SAN DIEGO—Allergic fungal sinusitis appears to constitute a distinct form of chronic rhinosinusitis and may require antifungal therapy and other modes of treatment rather than antibiotics alone, according to new data presented at the American Academy of Allergy, Asthma & Immunology annual meeting.
Mayo Clin Proc.
Although first described in 1981, whether allergic fungal sinusitis is a separate entity of chronic rhinosinusitis is still controversial. Jens?U.?Ponikau,?MD, of the Mayo Clinic, Rochester, and colleagues previously demonstrated that (a common fungus) was present in the nasal mucous of 96% of patients with chronic rhinosinusitis and in 100% of the controls ( 1999; 74: 877-884).
However, only the patients with chronic rhinosinusitis developed an immune response with eosinophilic infiltration, as well as a specific immunoglobulin (Ig) G anti- antibody response. These findings fueled speculation that eosinophilic chronic rhinosinusitis was a fungal-driven disease that was independent of IgE-mediated allergy and, as a result, allergic fungal sinusitis would not qualify as a separate entity.

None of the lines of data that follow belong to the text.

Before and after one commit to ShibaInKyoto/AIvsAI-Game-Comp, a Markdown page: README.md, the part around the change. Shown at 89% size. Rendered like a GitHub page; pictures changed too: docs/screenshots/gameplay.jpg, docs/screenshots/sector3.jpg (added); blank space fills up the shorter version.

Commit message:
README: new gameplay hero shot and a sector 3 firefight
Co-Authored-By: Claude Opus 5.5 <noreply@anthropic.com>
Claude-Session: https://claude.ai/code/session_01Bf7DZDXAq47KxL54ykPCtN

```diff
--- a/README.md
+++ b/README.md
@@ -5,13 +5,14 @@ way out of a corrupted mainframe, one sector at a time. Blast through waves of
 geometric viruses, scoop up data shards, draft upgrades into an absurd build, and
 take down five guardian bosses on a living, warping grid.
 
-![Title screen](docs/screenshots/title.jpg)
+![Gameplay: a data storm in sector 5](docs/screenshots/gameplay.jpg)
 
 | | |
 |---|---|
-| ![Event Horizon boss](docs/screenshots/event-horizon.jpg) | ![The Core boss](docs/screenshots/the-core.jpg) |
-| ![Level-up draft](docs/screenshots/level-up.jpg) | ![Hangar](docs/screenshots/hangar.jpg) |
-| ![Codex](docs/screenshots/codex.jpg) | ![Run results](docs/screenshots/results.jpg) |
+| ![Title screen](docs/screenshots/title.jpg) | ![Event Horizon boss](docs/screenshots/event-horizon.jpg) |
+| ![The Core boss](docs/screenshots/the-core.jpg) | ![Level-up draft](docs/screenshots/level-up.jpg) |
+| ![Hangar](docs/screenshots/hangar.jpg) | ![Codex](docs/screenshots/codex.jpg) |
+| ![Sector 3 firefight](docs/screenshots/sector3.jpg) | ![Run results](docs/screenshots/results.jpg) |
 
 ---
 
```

In this new study, “What we showed is that allergic fungal sinusitis is a truly allergic condition,” Raymond G. Slavin, MD, director, Section of Allergy & Immunology at St. Louis University School of Medicine, Mo, said. “The patients are atopic. They have sensitivity to many allergens. They also have increased serum IgE levels, and they have positive skin tests. In addition, they show IgE on immunoblots to most molds,” he added.
“In contrast, Dr Ponikau feels that chronic rhinosinusitis patients are basically not allergic. He believes they don’t have positive skin tests, don’t have increased IgE levels, and have an IgG response to molds rather than IgE,” Dr Slavin said. “We showed in our study that they do not have IgE response to molds on immunoblot.”
In this study, 84 patients with chronic rhinosinusitis and nasal polyposis were divided into 2 groups, based on the presence or absence of confirmed fungal involvement, either by histopathology or culture of a surgical specimen or inspissate. A total of 66 patients had positive culture for fungal hyphae; the remainder’s cultures were fungal negative.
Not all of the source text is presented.